When I lived in New York I would go to the Comedy Cellar early and often on the weekends to watch comedians and their approach towards audience and language. Louis was my favorite. He was smart, but not cruel, sharp, yet self-deprecating, and once he found his rhythm with the audience he knew how to work them, like a Jedi mind trick. He knew how to manipulate them, move them with his set. That is what all-good comedians and storytellers do. They paint with a set of colors to get the reaction that reflect them, but rumors spread like wildfire between the bar and the bathroom stalls, we all knew his sexual misdeeds were true. I wanted to hold on to my hero, to put him on a pedestal and never let him fall, and as the truth came closer I didn’t know what to say, what to do. My heart was broken, it was broken for the victims, the women. My heart was broken for him, a man with such greater problems than I was willing to admit, and my heart was broken for myself-crippled with my foolish idolization, like a dumb child. I’m a forty-two year old man. How could I let this happen to myself?

A month later Star Wars: The Last Jedi opened in cinemas across the globe. It was met with critical acclaim being called “brave” and “risk taking,” breaking rules and convention, just like Louie’s show, but the fan reaction was mixed. The hash tag #LastJediAwful trended on Twitter, claiming the fans were cheated of their hero theories, their hero lust, their belief in what they thought Star Wars was, and should be. They didn’t want to believe Luke Skywalker could be so fallen. One man tearing the movie apart claimed The Last Jedi lost the forty-something crowd forever for doing exactly what the movie was attempting to communicate. The Last Jedi takes the audience by the hand and tells us our heroes are defective, damaged, and in the end, human. It tells us we need to give up our idols, our childhood heroes and loves, it tells us to grow up, to move forward from what is comfortable. The movie squeezes the audience’s hand and tells us our heroes will let us down, that we have to burn down the old and start anew and that, on occasion, we will fail too, that life can be cruel. Not everything can or will be explained, no matter how much we want it to, and little of that matters. What does matter are the choices we make, regardless of our heroes and the people we wish to be. Star Wars was the first movie I saw in the theater, it was for many of us forty-somethings. The movie closes with what is left of my childhood, my heroes, and the rebel scum that survived, zipping away and saying good-bye in the Millennium Falcon. The movie had flaws, the shape of the story wasn’t perfect, but it was liberating.

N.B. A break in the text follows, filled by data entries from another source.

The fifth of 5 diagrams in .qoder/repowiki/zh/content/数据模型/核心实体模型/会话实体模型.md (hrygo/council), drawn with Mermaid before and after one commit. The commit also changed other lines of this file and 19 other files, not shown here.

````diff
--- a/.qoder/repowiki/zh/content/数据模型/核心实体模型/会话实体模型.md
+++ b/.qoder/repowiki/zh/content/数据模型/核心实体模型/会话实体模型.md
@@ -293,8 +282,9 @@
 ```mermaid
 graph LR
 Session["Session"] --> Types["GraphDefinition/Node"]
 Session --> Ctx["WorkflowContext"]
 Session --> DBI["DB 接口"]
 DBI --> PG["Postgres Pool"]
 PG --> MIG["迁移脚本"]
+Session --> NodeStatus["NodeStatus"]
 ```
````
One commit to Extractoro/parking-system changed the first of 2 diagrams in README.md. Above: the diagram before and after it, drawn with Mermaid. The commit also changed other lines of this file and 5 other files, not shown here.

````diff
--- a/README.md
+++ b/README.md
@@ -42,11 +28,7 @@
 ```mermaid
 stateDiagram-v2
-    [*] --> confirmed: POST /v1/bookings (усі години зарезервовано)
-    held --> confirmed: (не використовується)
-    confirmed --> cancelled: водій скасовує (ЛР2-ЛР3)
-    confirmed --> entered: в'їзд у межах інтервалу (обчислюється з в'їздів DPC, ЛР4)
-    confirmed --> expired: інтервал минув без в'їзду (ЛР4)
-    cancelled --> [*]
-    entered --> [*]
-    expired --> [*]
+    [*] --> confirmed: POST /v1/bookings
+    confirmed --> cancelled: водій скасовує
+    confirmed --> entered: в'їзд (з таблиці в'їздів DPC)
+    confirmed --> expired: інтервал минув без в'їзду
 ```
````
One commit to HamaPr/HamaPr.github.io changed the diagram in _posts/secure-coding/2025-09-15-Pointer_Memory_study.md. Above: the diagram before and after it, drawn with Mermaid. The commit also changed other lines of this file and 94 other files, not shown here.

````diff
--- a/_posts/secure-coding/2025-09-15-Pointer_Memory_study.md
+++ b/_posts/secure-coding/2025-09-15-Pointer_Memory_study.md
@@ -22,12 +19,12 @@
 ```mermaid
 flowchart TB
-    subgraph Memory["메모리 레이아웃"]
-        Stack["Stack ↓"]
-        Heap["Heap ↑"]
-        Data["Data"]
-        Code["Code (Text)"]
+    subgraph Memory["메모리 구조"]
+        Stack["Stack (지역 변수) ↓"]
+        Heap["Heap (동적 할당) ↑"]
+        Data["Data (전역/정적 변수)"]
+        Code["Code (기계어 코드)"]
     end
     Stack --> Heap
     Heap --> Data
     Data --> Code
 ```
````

That night at the Museum of Human Achievement Bridget gave me a hug and asked me if I was fine to drive. I had just gotten a new automobile, a Subaru Forrester. It is more like the Star Ship Enterprise than the Millennium Falcon. It is a nice car, and it has taken me out of my comfort zone, and that is fine, I was fine. I drove away with a cracked humanity in the rearview mirror, growing older, growing up, and letting go. I’m done with Louie, I’ve out grown him, but I look forward to the next Star Wars movie. I can’t identify the shapes of the stories to come, and I like that. It is not the spaceship, or your heroes, that make you a rebel, it’s the choices we make, and especially when the paramedics are surprised we survived.

This post was published on the now-closed HuffPost Contributor platform. Contributors control their own work and posted freely to our site. If you need to flag this entry as abusive, send us an email.
CONVERSATIONS